Telephone numbers in Canada follow the fixed-length format of the North American Numbering Plan (NANP) of a three-digit area code, a three-digit central office code (or exchange code), and a four-digit station or line code. This is represented as NPA NXX XXXX.
The trunk prefix for dialing long-distance calls, across numbering plan area (NPA) boundaries within Canada or to other NANP countries, is also 1.
Local calls from Canadian landlines are dialled without the trunk prefix. Overseas calls to locations outside the NANP are dialled with the 011 international prefix, followed by the country code and the national significant number.
Canada was divided into nine numbering plan areas with unique area codes in 1947 when the American Telephone and Telegraph Company (AT&T) designed the first comprehensive telephone numbering plan for the North American continent for Operator Toll Dialing. This was an effort to speed up the connection time of long-distance telephone calls, by eliminating a large group of intermediate telephone operators, and implementing destination code routing. The effort eventually led to Direct Distance Dialing (DDD) by telephone subscribers, and the North American Numbering Plan.
Yukon, and the far northern regions, nor Newfoundland and Labrador which was a British dominion at the time, were not included in the first assignments of 1947, for lack of telephone service. Locations with service bordering a numbering plan area, were later served with codes of the regional carriers, such as Northwestel, with toll-routing infrastructure.
|Province / Territory||Area codes
by expansion and splits
|Alberta||403||780||368, 587, 825|
|British Columbia||604||250||236, 672, 778|
|Newfoundland and Labrador||(902)*, 709|
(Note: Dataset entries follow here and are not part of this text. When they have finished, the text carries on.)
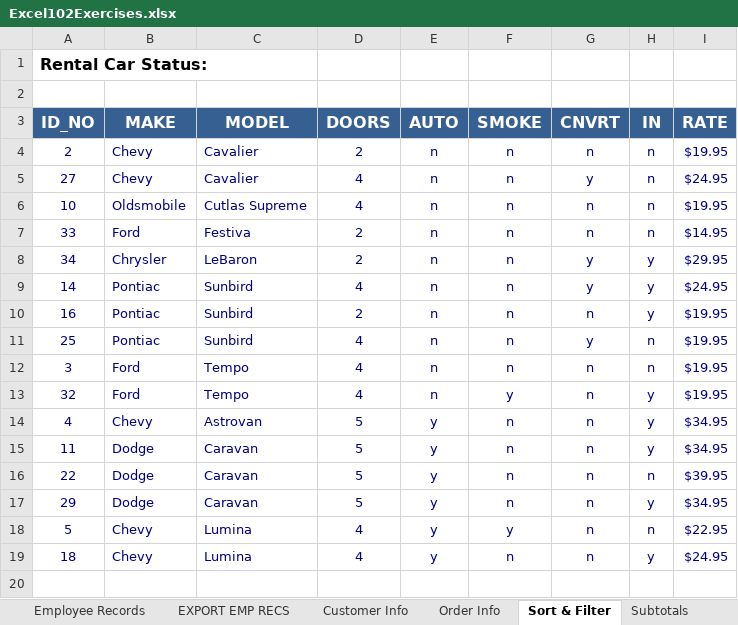
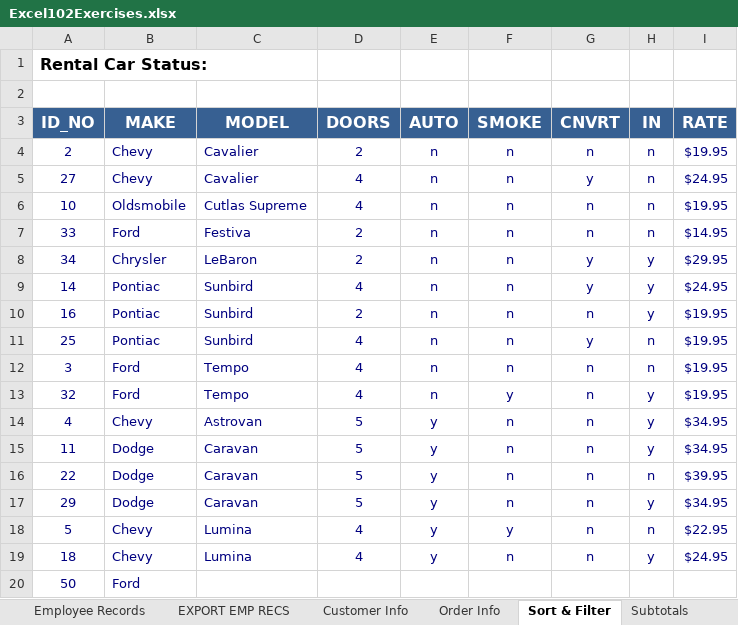
Before and after one commit to Han1s/Udemy--Microsoft-excel-from-beginner-to-advanced, an Excel workbook: Excel102Exercises.xlsx, sheet Sort & Filter, drawn as a sheet; values as stored, in another font and other column widths than the file's, no borders; the diff names each change by its address in the sheet, - before the commit and + after, or states it on an @@ line.

```diff
--- a/Excel102Exercises.xlsx (sheet Sort & Filter)
+++ b/Excel102Exercises.xlsx (sheet Sort & Filter)
+row 20: 50 | Ford
```
Also changed, not shown: sheet List Functions, formulas that keep their value.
|Nova Scotia and Prince Edward Island||902||782|
|Ontario||416, 613||519, 705, 807, 905||226, 249, 289, 343, 365, 437, 548, 647, 683, 742, 753|
|Quebec||418, 514||450, 819||263, 354, 367, 438, 468, 579, 581, 873|
|Yukon, Northwest Territories, and Nunavut||(403, 418, 819)**, 867|
* Area code was withdrawn from area
** served by codes of regional carriers
No area codes have been split in Canada since 1999.
Mobile phone numbers are not uniquely different from land-line numbers, and thus follow the same rules for format and area code. Numbers may be ported between landline and mobile. The rarely used non-geographic area code 600 is an exception to this pattern (non-portable, and allows caller-pays-airtime satellite telephony); some independent landline exchanges are also non-portable.
Mobile phone providers support either CDMA or GSM; both are being supplanted by UMTS. Telus shut down its CDMA in mid-2015; Bell Mobility's CDMA network, the country's last major provider of that type, went dark on January 1, 2017.
Toll-free and premium numbers
Non-geographic toll-free telephone numbers (800, 833, 844, 855, 866, 877, 888) and premium-rate telephone numbers (900) are allocated centrally by the NANP Administrator. Calls to telephone numbers with the central office code 976 are billed as expensive premium calls.
Telephone number representation
Canadian (and other North American Numbering Plan) telephone numbers are usually written as NPA-NXX-XXXX. For example, 250 555 0199, a fictional number, could be written as (250) 555-0199, 250-555-0199, 250-5550199, or 250/555-0199. The Government of Canada's Translation Bureau recommends using hyphens between groups; e.g. 250-555-0199. Using the format specified by the International Telecommunication Union (ITU) in Recommendation E.164 for telephone numbers, a Canadian number is written as +1NPANXXXXXX, with no spaces, hyphens, or other characters; e.g. +12505550199.
- "How to Write Telephone Numbers in Canada". Translation Bureau, Public Works and Government Services Canada. Archived from the original on April 25, 2016.
- "Bell lays out plan to shutter its CDMA network by January 1st, 2017". MobileSyrup. April 9, 2014. Retrieved February 10, 2022.
- "FCC Announces Release of New 833 Toll Free Prefix - ATL Communications". atlc.com. Archived from the original on February 27, 2018.
- "To Drop or Not to Drop Parentheses in Telephone Numbers". Resources of the Language Portal of Canada – Languages – Canadian identity and society – Culture, history and sport – Canada.ca. December 6, 2019. Retrieved February 10, 2022.